● ASSIGNMENT: In the records that follow, find each line containing "leadership" and copy it.

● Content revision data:
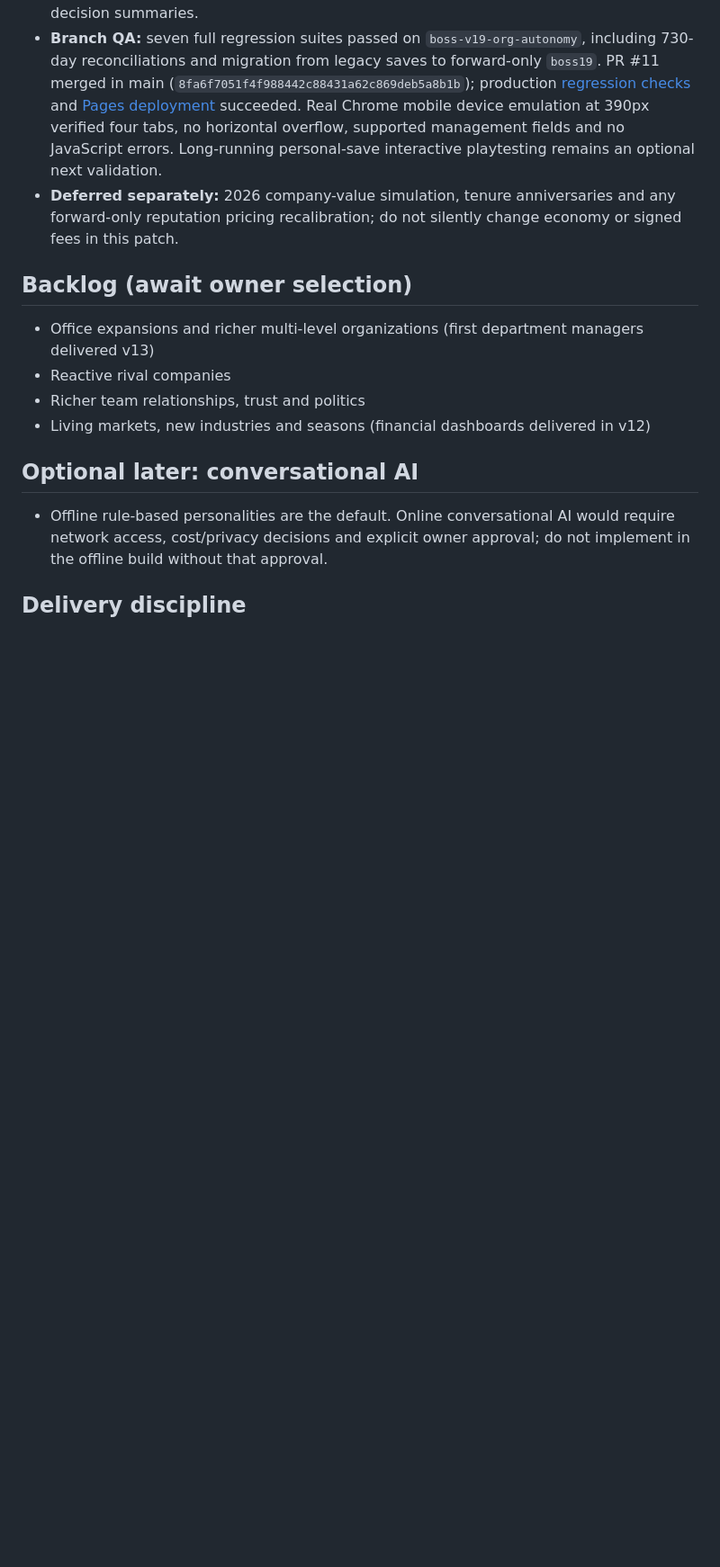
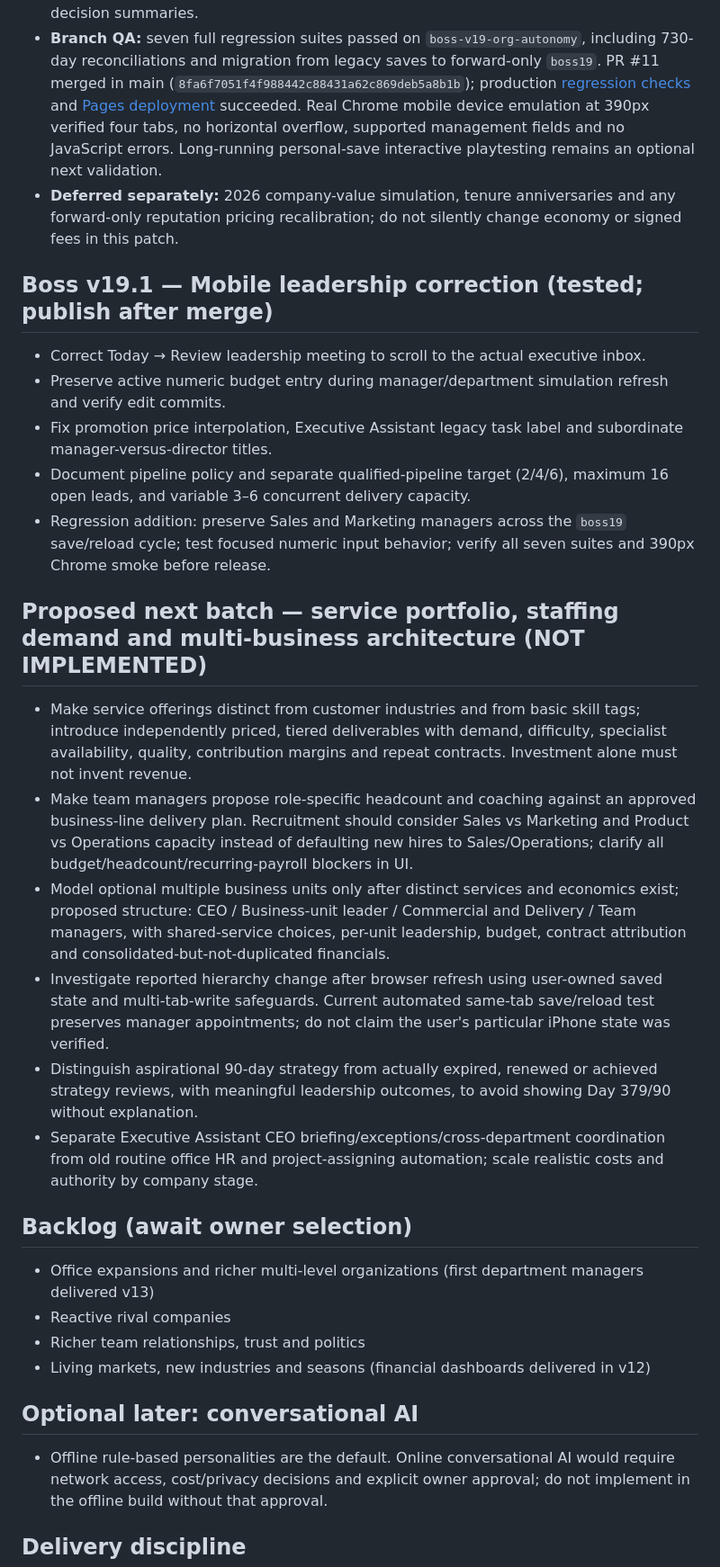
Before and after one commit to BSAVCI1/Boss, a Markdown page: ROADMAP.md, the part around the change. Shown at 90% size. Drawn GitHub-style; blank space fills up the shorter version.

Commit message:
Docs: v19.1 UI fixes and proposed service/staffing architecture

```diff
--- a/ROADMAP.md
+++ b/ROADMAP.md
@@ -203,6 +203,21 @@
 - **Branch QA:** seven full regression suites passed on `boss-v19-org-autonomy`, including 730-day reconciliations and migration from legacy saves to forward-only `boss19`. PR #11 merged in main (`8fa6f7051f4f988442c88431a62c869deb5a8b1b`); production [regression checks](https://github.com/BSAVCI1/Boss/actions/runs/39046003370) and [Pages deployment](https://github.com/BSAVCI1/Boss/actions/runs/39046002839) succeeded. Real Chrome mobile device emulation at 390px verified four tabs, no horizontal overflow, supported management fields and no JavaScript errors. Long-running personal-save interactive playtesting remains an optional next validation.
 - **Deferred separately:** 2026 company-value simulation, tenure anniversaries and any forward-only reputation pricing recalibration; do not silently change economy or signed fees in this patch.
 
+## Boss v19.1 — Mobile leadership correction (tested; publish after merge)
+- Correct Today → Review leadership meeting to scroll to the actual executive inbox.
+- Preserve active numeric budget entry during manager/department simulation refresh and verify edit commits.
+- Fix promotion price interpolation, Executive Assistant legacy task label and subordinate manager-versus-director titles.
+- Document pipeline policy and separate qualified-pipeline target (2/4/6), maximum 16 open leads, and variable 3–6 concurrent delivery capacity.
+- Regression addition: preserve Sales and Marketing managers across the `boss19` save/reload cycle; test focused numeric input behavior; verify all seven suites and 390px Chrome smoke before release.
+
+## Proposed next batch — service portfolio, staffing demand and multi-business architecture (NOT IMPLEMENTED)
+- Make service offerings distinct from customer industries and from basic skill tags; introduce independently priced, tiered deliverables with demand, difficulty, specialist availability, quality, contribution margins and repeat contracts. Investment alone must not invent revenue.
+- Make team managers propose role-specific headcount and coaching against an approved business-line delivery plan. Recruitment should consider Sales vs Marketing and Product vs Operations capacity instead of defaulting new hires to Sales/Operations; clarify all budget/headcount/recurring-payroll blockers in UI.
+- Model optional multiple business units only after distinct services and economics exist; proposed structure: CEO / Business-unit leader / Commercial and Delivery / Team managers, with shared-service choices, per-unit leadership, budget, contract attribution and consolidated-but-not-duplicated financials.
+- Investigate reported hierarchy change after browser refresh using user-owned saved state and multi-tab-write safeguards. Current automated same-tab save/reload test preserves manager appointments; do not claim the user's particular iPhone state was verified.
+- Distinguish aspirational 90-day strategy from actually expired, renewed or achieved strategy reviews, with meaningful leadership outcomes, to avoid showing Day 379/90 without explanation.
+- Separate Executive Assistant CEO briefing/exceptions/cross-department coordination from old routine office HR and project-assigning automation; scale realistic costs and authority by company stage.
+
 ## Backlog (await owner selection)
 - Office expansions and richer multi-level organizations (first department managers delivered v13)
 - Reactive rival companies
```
* * *
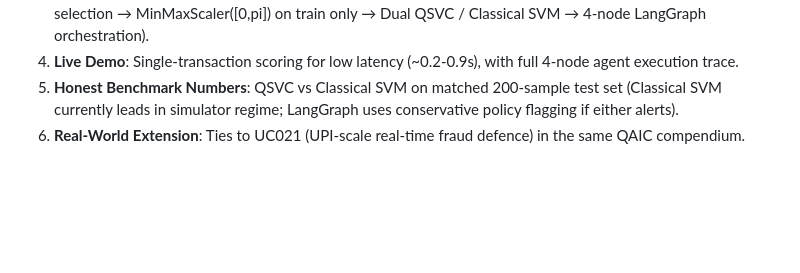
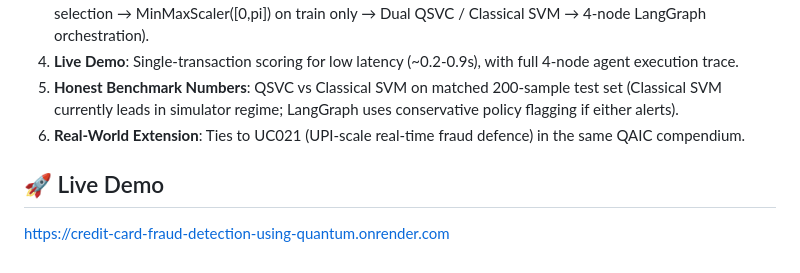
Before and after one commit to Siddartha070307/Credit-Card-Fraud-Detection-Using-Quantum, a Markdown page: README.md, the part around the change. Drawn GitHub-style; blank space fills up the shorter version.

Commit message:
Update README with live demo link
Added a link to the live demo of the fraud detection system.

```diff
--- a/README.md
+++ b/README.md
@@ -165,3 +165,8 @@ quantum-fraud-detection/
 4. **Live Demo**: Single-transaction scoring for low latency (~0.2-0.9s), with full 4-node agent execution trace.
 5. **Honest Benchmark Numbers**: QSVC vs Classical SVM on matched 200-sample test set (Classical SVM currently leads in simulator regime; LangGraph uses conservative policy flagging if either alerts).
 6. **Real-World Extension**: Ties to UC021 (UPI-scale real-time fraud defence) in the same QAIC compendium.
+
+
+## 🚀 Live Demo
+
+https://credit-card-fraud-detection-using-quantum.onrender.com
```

● ANSWER TO THIS EXERCISE:
+## Boss v19.1 — Mobile leadership correction (tested; publish after merge)
+- Correct Today → Review leadership meeting to scroll to the actual executive inbox.
+- Model optional multiple business units only after distinct services and economics exist; proposed structure: CEO / Business-unit leader / Commercial and Delivery / Team managers, with shared-service choices, per-unit leadership, budget, contract attribution and consolidated-but-not-duplicated financials.
+- Distinguish aspirational 90-day strategy from actually expired, renewed or achieved strategy reviews, with meaningful leadership outcomes, to avoid showing Day 379/90 without explanation.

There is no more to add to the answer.